Version comparison data:

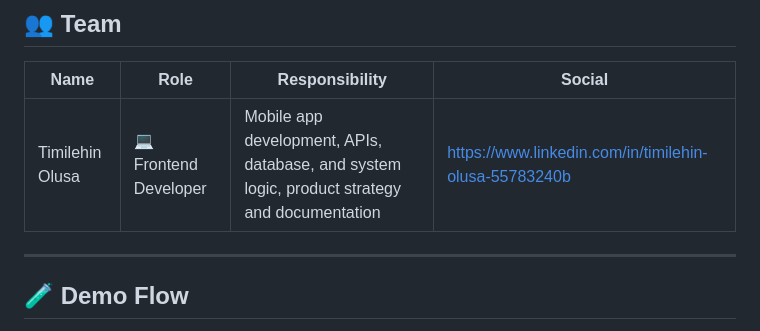
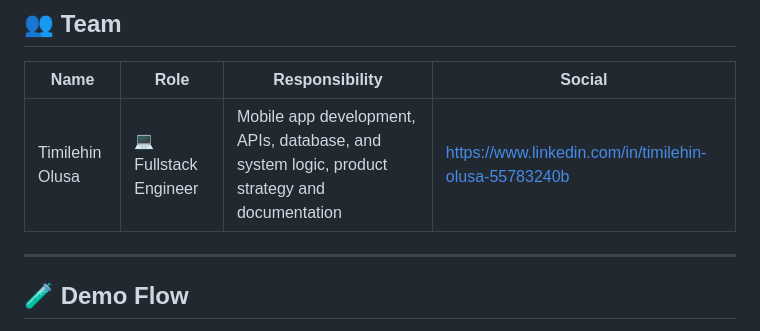
Before and after one commit to DeepBrain07/GDG-Hackathon, a Markdown page: README.md, the part around the change. GitHub-like rendering.

Commit message:
Update role from Frontend Developer to Fullstack Engineer

```diff
--- a/README.md
+++ b/README.md
@@ -111,7 +111,7 @@ Users are forced to choose between:
 
 | Name | Role | Responsibility | Social |
 |------|------|----------------|--------|
-| Timilehin Olusa  | 💻 Frontend Developer | Mobile app development, APIs, database, and system logic, product strategy  and documentation | https://www.linkedin.com/in/timilehin-olusa-55783240b |
+| Timilehin Olusa  | 💻 Fullstack Engineer | Mobile app development, APIs, database, and system logic, product strategy  and documentation | https://www.linkedin.com/in/timilehin-olusa-55783240b |
 
 ---
 
```
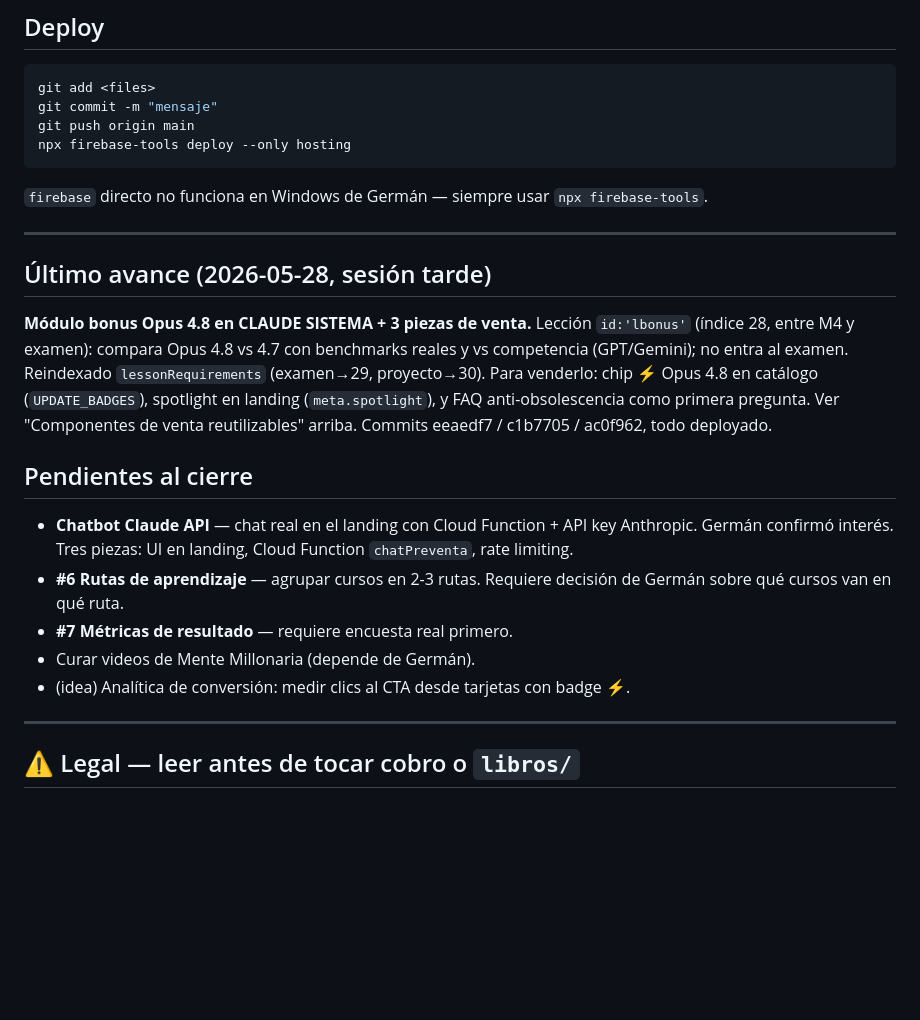
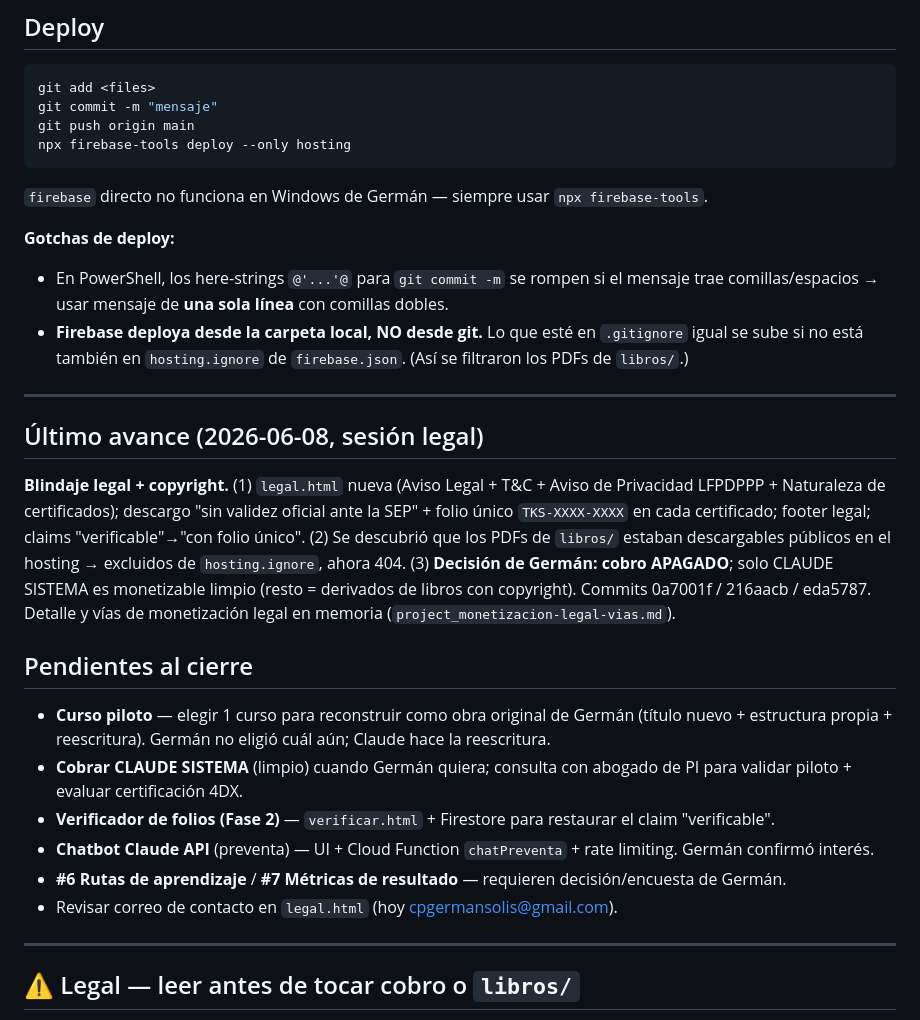
Before and after one commit to cpgermansolis-maker/curso-4dx, a Markdown page: CLAUDE.md, the part around the change. GitHub-like rendering; blank space fills up the shorter version.

Commit message:
docs: cierre sesion legal - ultimo avance, pendientes y gotchas de deploy (here-string, firebase deploya local)

```diff
--- a/CLAUDE.md
+++ b/CLAUDE.md
@@ -146,19 +146,24 @@ npx firebase-tools deploy --only hosting
 
 `firebase` directo no funciona en Windows de Germán — siempre usar `npx firebase-tools`.
 
+**Gotchas de deploy:**
+- En PowerShell, los here-strings `@'...'@` para `git commit -m` se rompen si el mensaje trae comillas/espacios → usar mensaje de **una sola línea** con comillas dobles.
+- **Firebase deploya desde la carpeta local, NO desde git.** Lo que esté en `.gitignore` igual se sube si no está también en `hosting.ignore` de `firebase.json`. (Así se filtraron los PDFs de `libros/`.)
+
 ---
 
-## Último avance (2026-05-28, sesión tarde)
+## Último avance (2026-06-08, sesión legal)
 
-**Módulo bonus Opus 4.8 en CLAUDE SISTEMA + 3 piezas de venta.** Lección `id:'lbonus'` (índice 28, entre M4 y examen): compara Opus 4.8 vs 4.7 con benchmarks reales y vs competencia (GPT/Gemini); no entra al examen. Reindexado `lessonRequirements` (examen→29, proyecto→30). Para venderlo: chip ⚡ Opus 4.8 en catálogo (`UPDATE_BADGES`), spotlight en landing (`meta.spotlight`), y FAQ anti-obsolescencia como primera pregunta. Ver "Componentes de venta reutilizables" arriba. Commits eeaedf7 / c1b7705 / ac0f962, todo deployado.
+**Blindaje legal + copyright.** (1) `legal.html` nueva (Aviso Legal + T&C + Aviso de Privacidad LFPDPPP + Naturaleza de certificados); descargo "sin validez oficial ante la SEP" + folio único `TKS-XXXX-XXXX` en cada certificado; footer legal; claims "verificable"→"con folio único". (2) Se descubrió que los PDFs de `libros/` estaban descargables públicos en el hosting → excluidos de `hosting.ignore`, ahora 404. (3) **Decisión de Germán: cobro APAGADO**; solo CLAUDE SISTEMA es monetizable limpio (resto = derivados de libros con copyright). Commits 0a7001f / 216aacb / eda5787. Detalle y vías de monetización legal en memoria (`project_monetizacion-legal-vias.md`).
 
 ## Pendientes al cierre
 
-- **Chatbot Claude API** — chat real en el landing con Cloud Function + API key Anthropic. Germán confirmó interés. Tres piezas: UI en landing, Cloud Function `chatPreventa`, rate limiting.
-- **#6 Rutas de aprendizaje** — agrupar cursos en 2-3 rutas. Requiere decisión de Germán sobre qué cursos van en qué ruta.
-- **#7 Métricas de resultado** — requiere encuesta real primero.
-- Curar videos de Mente Millonaria (depende de Germán).
-- (idea) Analítica de conversión: medir clics al CTA desde tarjetas con badge ⚡.
+- **Curso piloto** — elegir 1 curso para reconstruir como obra original de Germán (título nuevo + estructura propia + reescritura). Germán no eligió cuál aún; Claude hace la reescritura.
+- **Cobrar CLAUDE SISTEMA** (limpio) cuando Germán quiera; consulta con abogado de PI para validar piloto + evaluar certificación 4DX.
+- **Verificador de folios (Fase 2)** — `verificar.html` + Firestore para restaurar el claim "verificable".
+- **Chatbot Claude API** (preventa) — UI + Cloud Function `chatPreventa` + rate limiting. Germán confirmó interés.
+- **#6 Rutas de aprendizaje** / **#7 Métricas de resultado** — requieren decisión/encuesta de Germán.
+- Revisar correo de contacto en `legal.html` (hoy cpgermansolis@gmail.com).
 
 ---
 
```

* [What the task asks] Among the lines above, which contain the word "firebase"? Copy every one.

* [Solution to the exercise]
docs: cierre sesion legal - ultimo avance, pendientes y gotchas de deploy (here-string, firebase deploya local)
@@ -146,19 +146,24 @@ npx firebase-tools deploy --only hosting
 `firebase` directo no funciona en Windows de Germán — siempre usar `npx firebase-tools`.
+- **Firebase deploya desde la carpeta local, NO desde git.** Lo que esté en `.gitignore` igual se sube si no está también en `hosting.ignore` de `firebase.json`. (Así se filtraron los PDFs de `libros/`.)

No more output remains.